Working for a Just Economic Community 1997 General Resolution

BECAUSE Unitarian Universalists covenant to affirm and promote justice, equity, and compassion in human relations; and

WHEREAS current global economic, social, and political developments have brought about greater concentration of wealth and economic power in the hands of major corporations and wealthy individuals while resulting in a lower standard of living and growing lack of opportunity for many people;

WHEREAS in the United States there is increasing disparity between the wealthiest ten percent and the remainder of the population;

WHEREAS democracy is at risk as wealthy individuals and corporations continue to dominate the United States political process;
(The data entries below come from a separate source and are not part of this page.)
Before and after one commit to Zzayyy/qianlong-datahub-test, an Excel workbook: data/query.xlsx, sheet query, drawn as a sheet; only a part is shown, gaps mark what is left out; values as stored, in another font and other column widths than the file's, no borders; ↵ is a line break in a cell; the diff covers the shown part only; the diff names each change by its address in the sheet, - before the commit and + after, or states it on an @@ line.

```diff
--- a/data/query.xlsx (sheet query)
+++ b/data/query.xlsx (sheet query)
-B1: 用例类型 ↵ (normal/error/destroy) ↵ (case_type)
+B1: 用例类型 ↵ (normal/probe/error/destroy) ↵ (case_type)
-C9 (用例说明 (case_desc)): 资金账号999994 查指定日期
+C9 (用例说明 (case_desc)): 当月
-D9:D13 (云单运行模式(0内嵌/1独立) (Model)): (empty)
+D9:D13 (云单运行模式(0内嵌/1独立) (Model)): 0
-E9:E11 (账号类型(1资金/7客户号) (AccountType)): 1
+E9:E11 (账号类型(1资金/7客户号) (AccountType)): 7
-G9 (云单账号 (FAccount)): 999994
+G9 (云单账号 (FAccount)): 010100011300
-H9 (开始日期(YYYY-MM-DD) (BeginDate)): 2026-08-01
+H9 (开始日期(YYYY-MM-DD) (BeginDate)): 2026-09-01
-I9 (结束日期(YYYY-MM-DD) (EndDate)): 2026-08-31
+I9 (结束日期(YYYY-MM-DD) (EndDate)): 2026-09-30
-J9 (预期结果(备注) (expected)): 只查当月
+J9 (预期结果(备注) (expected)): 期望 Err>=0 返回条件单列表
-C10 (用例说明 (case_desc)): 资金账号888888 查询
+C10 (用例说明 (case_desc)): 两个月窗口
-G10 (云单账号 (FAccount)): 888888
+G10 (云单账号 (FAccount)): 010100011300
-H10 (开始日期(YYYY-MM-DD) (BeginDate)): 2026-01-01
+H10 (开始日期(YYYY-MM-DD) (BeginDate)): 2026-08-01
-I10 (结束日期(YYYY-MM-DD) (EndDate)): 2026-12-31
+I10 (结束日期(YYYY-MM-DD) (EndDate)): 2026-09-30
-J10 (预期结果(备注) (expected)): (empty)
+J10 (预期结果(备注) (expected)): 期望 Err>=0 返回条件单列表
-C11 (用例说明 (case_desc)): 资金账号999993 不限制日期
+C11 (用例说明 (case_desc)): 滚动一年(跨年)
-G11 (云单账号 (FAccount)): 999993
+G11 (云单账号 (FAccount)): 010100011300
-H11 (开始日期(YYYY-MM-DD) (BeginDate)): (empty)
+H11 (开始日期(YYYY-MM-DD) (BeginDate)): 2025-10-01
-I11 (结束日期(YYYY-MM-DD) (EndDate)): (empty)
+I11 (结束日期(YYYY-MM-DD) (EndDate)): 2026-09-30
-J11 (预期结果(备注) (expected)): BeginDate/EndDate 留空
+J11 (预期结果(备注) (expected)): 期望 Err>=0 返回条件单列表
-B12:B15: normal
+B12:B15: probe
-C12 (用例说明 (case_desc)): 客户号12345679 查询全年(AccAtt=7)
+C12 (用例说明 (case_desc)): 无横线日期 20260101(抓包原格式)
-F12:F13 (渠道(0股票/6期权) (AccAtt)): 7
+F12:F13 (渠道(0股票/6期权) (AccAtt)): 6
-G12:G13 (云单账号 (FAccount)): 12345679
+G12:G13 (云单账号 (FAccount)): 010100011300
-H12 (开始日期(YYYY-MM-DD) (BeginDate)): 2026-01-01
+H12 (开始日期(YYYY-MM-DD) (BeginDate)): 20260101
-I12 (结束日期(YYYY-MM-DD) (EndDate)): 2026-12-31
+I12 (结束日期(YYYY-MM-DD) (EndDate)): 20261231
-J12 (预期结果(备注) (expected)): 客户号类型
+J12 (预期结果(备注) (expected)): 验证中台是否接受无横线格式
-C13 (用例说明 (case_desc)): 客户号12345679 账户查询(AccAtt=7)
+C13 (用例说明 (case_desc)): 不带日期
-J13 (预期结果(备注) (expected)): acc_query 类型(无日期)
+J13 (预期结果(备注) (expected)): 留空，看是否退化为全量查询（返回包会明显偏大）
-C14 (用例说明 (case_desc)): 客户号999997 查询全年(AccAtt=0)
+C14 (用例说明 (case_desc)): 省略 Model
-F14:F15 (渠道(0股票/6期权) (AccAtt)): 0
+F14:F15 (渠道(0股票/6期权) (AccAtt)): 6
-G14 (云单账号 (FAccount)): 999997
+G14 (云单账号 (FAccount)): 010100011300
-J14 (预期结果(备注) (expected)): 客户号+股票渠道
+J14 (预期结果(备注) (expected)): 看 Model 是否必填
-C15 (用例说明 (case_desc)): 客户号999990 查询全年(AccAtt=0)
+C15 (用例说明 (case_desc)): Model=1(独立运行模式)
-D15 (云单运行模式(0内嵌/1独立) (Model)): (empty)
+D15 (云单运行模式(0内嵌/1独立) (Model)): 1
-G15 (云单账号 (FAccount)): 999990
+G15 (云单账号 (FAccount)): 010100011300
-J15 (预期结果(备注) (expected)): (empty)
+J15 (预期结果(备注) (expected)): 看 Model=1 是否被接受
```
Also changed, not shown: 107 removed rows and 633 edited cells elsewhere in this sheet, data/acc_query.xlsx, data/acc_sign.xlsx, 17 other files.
WHEREAS many corporations benefit from preferential treatment in the form of grants, subsidies, and tax deductions, frequently referred to as "corporate welfare," while increasingly neglecting their moral obligation to the welfare of their employees, communities, and the global ecosystem;

WHEREAS government funding for social programs is declining while spending for penal institutions is escalating;
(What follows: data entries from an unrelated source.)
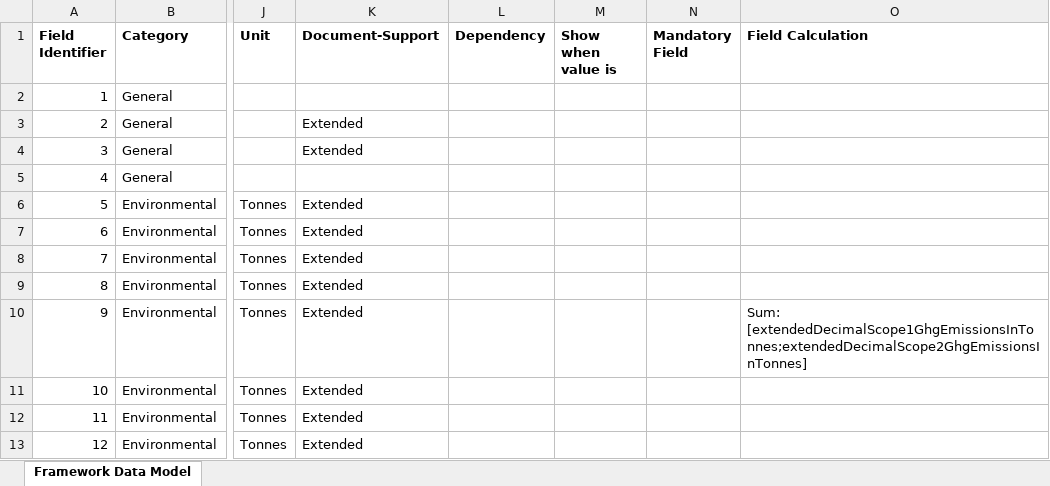
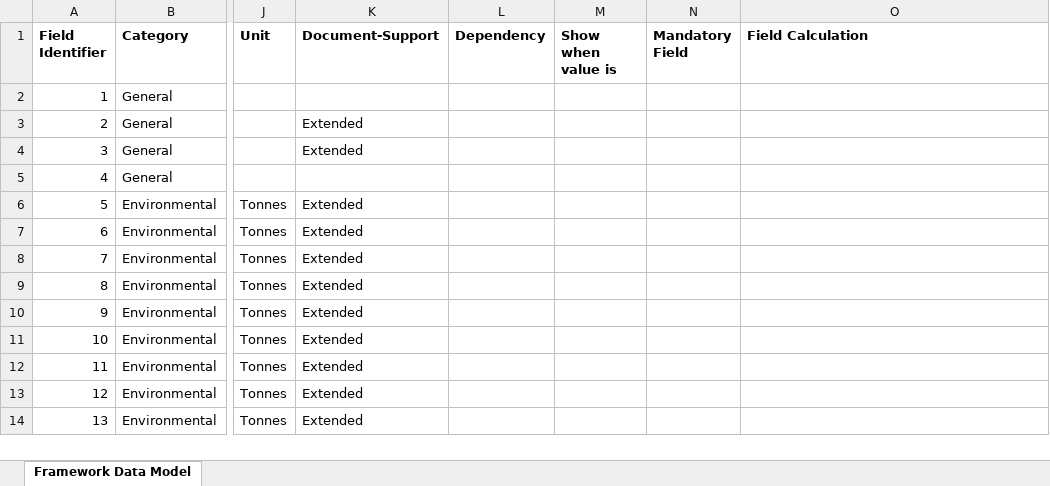
Before and after one commit to d-fine/Dataland, an Excel workbook: dataland-framework-toolbox/inputs/sfdr/sfdr.xlsx, sheet Framework Data Model, drawn as a sheet; only a part is shown, gaps mark what is left out; the shorter side is filled out with more unchanged rows; values as stored, in another font and other column widths than the file's, no borders; the diff names each change by its address in the sheet, - before the commit and + after, or states it on an @@ line.

Commit message:
Remove example sfdr calculation rule

```diff
--- a/dataland-framework-toolbox/inputs/sfdr/sfdr.xlsx (sheet Framework Data Model)
+++ b/dataland-framework-toolbox/inputs/sfdr/sfdr.xlsx (sheet Framework Data Model)
-O10 (Field Calculation): Sum: [extendedDecimalScope1GhgEmissionsInTonnes;extendedDecimalScope2GhgEmissionsInTonnes]
+O10 (Field Calculation): (empty)
```
Also changed, not shown: 2 other files.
WHEREAS access to legal recourse has been reduced and restricted at the same time that public assistance is being administered through state block grants with the likelihood that such funds will be reduced or diverted to other uses;

WHEREAS we now see massive numbers of people who are homeless, children who are impoverished, people working for below poverty-level pay, environmental degradation, lack of adequate health care, and erosion of workers' rights; and

WHEREAS the poor, immigrants, racial minorities, unemployed, and aged are unjustly blamed for the perceived decline in the quality of life of upper and middle income groups;

THEREFORE BE IT RESOLVED that the Unitarian Universalist Association urges its member congregations and individual Unitarian Universalists in the United States to work in cooperation with Unitarian Universalists for a Just Economic Community, other public-spirited organizations, and individuals in support of a more just economic community, and toward that objective to implement practices in our own congregations which are congruent with the intent of this resolution, and to work specifically in favor of mechanisms such as:

    1. A true single minimum wage, applicable to all workers, that provides an adequate standard of living;
    2. A full employment policy, utilizing public works, if necessary, to supplement employment levels achieved by private enterprise;
    3. Government restrictions and consumer boycotts, where appropriate, on the import of goods produced under substandard conditions, forced labor, child labor, very low wages, or conditions that contribute to environment degradation;
    4. A more equitable federal tax system, including more progressive income tax rates, with fewer preferential provisions for high income corporations and individuals, greater earned income credits for low wage earners, and fair exemptions for middle income taxpayers;
    5. More effective limits on the concentration of ownership of major businesses, particularly in the fields of banking, insurance, utilities, communications, pharmaceuticals, and health organizations, accompanied by effective price controls where no substantial competition exists;
    6. A universal health plan, covering the basic needs of all individuals, with adequate freedom of choice, and with a "single payer" system to reduce administrative costs and inequities in treatment;
    7. Reform of labor legislation and employment standards to provide greater protection for workers, including the right to organize and bargain collectively, protection from unsafe working conditions, and protection from unjust dismissal;
    8. Reform of labor legislation and employment standards to provide greater protection for workers, including "workfare" recipients and prison inmates;
    9. Periodic review, renewal, or, if necessary, revocation of corporate charters, depending on assessment of performance consistent with the public interest;
    10. Fair access to fully funded legal aid for the poor; and
    11. Equitable funding of public education, without regard to local economic conditions.